This version of adobo originated in the region of Cavite where turmeric root crops are abundant. The turmeric gives adobo na dilaw its signature yellow coloring. You can use any of the three main types of meat with this recipe and the added hints of ginger along with the turmeric make the flavor of this adobo recipe give a mighty kick.
Adobong Puti is said to be the purest version of the classic adobo as the soy sauce (which was incorporated into the recipe when it was introduced by Chinese traders) is eliminated. What remains is the pure basic flavor that results from the basic mixture of vinegar, garlic, and peppercorn. This adobo recipe is very popular among the Visayas region of the Philippines.
Originated from the Bicol region of the Philippines known for their love of incorporating their dishes with gata or coconut milk and sili or chili. The Bicolanos did just that with their version of adobo that resulted in Adobo sa Gata that transforms the classic adobo into a paler, spicier, and creamier version of itself.
Adobong pusit or squid adobo is a popular version of the adobo recipe amongst the coastal areas in the country where meat is scarce but seafood such as squid is abundant. The adobo sauce is further blackened by the squid ink that can sometimes intimidate those who first saw it. But the main ingredients such as vinegar, garlic, pepper, and soy sauce is still used. The squid gives it the flavor of the sea and chili is sometimes added to give an extra kick.
Check out this Adobong Pusit sa Gata for a paler and creamier version of adobong pusit.
Somewhat a new recipe to use for adobo, adobong hipon uses shrimp instead of chicken or pork to marinate in the traditional adobo mixture. Served along with a plateful of fluffy white rice, this new take of a seafood version of adobo is slowly gaining popularity across the Philippines.
Check ou this Adobong Tahong sa Gata Recipe for another seafood adobo alternative.
Always known for their resourcefulness, Filipinos created the crispy adobo or Adobong Malutong by scraping off leftover meat from pork adobo or chicken adobo. These flakes of leftover meat are fried in hot oil until they’re brown and crispy. These crispy adobo flakes are known for their long shelf-life, especially if they’re refrigerated. They are also quite versatile as an ingredient as the crispy adobo flakes are commonly paired with almost any dish, especially stews or kare-kare.
Adobo sa Buko
Originated from parts of Southern Luzon where there is an abundance of coconuts, it’s no wonder that Filipino resourcefulness is once again evident in their version of adobo called adobo sa buko.
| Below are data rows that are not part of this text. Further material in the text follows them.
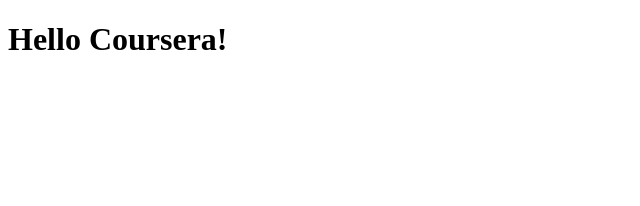
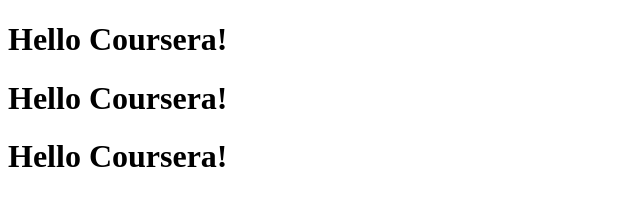
Before and after one commit to CalvinCorte4/CalvinCorte4.github.io, a plain HTML site: page index.html in a window 1280 px wide. Shown: the whole page, without its empty margins (0-640 px from the left). Drawn offline with Linux system fonts and the light colour scheme.

Commit message:
MORE Headings

```diff
--- a/index.html
+++ b/index.html
@@ -5,5 +5,7 @@
     </head>
     <body>
         <h1>Hello Coursera!</h1>
+        <h1>Hello Coursera!</h1>
+        <h1>Hello Coursera!</h1>
     </body>
 </html>
```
It’s quite popular in Souther Luzon wherein coconut milk and coconut meat are both incorporated into the traditional adobo recipe. The dish that results from this becomes lighter in color and is light, sweet, and earthy in flavor.
Check out this recipe of Ginataang Adobo that also incorporates coconut milk in the recipe.
The adobo recipes listed above are just the tip of the iceberg of the many versions of the beloved adobo seen throughout the country.
Almonente, C. (2016, May 10). Know the different kinds of adobo in the Philippines. Retrieved from https://www.yummy.ph/news-trends/different-kinds-of-adobo-in-the-philippines-a1101-20160510
De La Cruz, E. (2017, February 19). A brief history of adobo, the Philippines’ national dish. Retrieved from https://theculturetrip.com/asia/philippines/articles/a-brief-history-of-adobo-the-philippines-national-dish/
Estrella, S. (2018, November 27). Adobo: the history of a national favorite. Retrieved from https://www.pepper.ph/the-history-of-adobo/
Moncel, B. (2019, August 12). All about Filipino adobo. Retrieved from https://www.thespruceeats.com/filipino-adobo-1328775